Many aspects of the progress of the Seattle Police Department under the consent decree, including review of force and crisis intervention, will serve as a model for other departments across the country as they navigate their own reform efforts.

Disappointingly, some city council members have seized on this moment of reflection to push their agenda to “defund the police.” While there is no clear agreement of what “defunding the police” looks like in Seattle, a majority of the city council has committed to cutting 50% from the police department’s budget. The impact of this is anyone’s guess. Will timely rape kit testing fall prey to the budget ax? Will the internet Crimes Against Children (ICAC) Task Force that pursues online sex predators make the cut? Will the gun crime intelligence initiatives that use science to aid the apprehension of violent criminals make the grade? And most important, who will bear the brunt of the cuts, the poor or the privileged? Apparently, for the council members advocating these irresponsible budget cuts, we have the following assurances — trust us; details to follow.

The lack of analysis by these city leaders and the magnitude of the consequences of this decision are both alarming and reckless. It’s like the man who jumps off a tall building and is asked as he passes the 10th floor on the way to the ground, “How’s it going?” “So far, so good,” comes the answer. But make no mistake, the impact of this decision will be rapid and devastating. 

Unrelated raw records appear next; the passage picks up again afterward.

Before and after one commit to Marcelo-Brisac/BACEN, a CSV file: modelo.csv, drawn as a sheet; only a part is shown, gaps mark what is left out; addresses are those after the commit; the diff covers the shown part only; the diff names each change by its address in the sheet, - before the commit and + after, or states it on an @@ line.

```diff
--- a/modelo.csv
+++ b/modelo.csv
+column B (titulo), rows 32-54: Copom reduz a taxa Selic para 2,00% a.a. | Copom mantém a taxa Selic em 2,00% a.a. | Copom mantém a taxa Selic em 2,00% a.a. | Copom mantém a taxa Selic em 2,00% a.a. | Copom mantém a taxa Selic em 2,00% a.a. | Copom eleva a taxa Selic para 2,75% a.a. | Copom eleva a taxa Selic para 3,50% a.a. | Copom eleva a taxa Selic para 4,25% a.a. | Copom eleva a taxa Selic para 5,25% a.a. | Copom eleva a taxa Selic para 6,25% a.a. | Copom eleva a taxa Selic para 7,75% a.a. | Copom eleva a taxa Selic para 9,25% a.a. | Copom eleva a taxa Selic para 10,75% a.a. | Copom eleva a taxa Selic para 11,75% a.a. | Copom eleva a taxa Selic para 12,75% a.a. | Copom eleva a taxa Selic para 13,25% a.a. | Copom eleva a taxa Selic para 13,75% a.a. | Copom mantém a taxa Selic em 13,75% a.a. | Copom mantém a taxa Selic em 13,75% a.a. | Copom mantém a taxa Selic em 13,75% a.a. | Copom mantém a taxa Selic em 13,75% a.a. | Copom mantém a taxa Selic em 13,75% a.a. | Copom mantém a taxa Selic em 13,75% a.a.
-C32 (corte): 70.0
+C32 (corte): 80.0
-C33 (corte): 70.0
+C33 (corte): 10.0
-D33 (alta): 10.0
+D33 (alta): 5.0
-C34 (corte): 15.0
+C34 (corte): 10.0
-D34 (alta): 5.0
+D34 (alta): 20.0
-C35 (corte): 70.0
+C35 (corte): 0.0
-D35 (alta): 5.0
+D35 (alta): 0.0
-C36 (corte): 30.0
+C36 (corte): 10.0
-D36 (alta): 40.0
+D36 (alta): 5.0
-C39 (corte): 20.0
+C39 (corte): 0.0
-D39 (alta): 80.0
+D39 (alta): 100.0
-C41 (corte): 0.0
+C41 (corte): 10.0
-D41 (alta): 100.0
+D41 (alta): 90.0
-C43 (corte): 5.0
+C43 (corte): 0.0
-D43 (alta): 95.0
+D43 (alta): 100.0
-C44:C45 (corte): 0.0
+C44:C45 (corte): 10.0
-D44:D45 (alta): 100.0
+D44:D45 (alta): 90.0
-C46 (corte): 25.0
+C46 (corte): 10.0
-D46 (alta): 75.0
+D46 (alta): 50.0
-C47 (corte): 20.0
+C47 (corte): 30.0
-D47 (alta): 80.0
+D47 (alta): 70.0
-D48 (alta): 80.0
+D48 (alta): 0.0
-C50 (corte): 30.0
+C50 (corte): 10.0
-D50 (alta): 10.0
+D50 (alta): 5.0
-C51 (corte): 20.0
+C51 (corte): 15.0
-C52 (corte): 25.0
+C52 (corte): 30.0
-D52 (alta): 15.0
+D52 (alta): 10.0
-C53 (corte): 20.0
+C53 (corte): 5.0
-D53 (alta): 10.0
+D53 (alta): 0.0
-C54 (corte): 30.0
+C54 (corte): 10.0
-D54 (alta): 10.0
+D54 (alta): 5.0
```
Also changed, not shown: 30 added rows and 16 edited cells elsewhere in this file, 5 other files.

I am not so naive or inexperienced to believe that every police officer belongs on the job. I have prosecuted some who should not wear a badge. But I have also seen the very best in these public servants — the dedication and long hours it takes to solve the rape case of a frightened child; running toward danger when every human instinct is to flee; and putting oneself between battling domestic combatants, who then turn on the officer as a common enemy. While I have seen firsthand a few bad apples, I have wept at the funerals of far more who gave their lives to protect and serve their communities.

For a number of weeks the country watched while we engaged in an experiment called the Capitol Hill Occupied Protest (CHOP). We saw the human impact of Seattle’s “hands off CHOP” policy play out in deadly fashion. Two young Black men were killed; crime rose 525%, according to Mayor Jenny Durkan; and 911 calls went unheeded or responses were greatly delayed. Put simply, CHOP quickly devolved into chaos because police were absent.

These council members now want the public to believe that scaling up the disastrous CHOP experiment to an entire police department, and across an entire city, will work. If you liked what you saw in the CHOP, then you’ll love a police department that is defunded by half. Nevertheless, Seattle’s leaders should take the advice we would all give the man contemplating jumping off that tall building — don’t jump.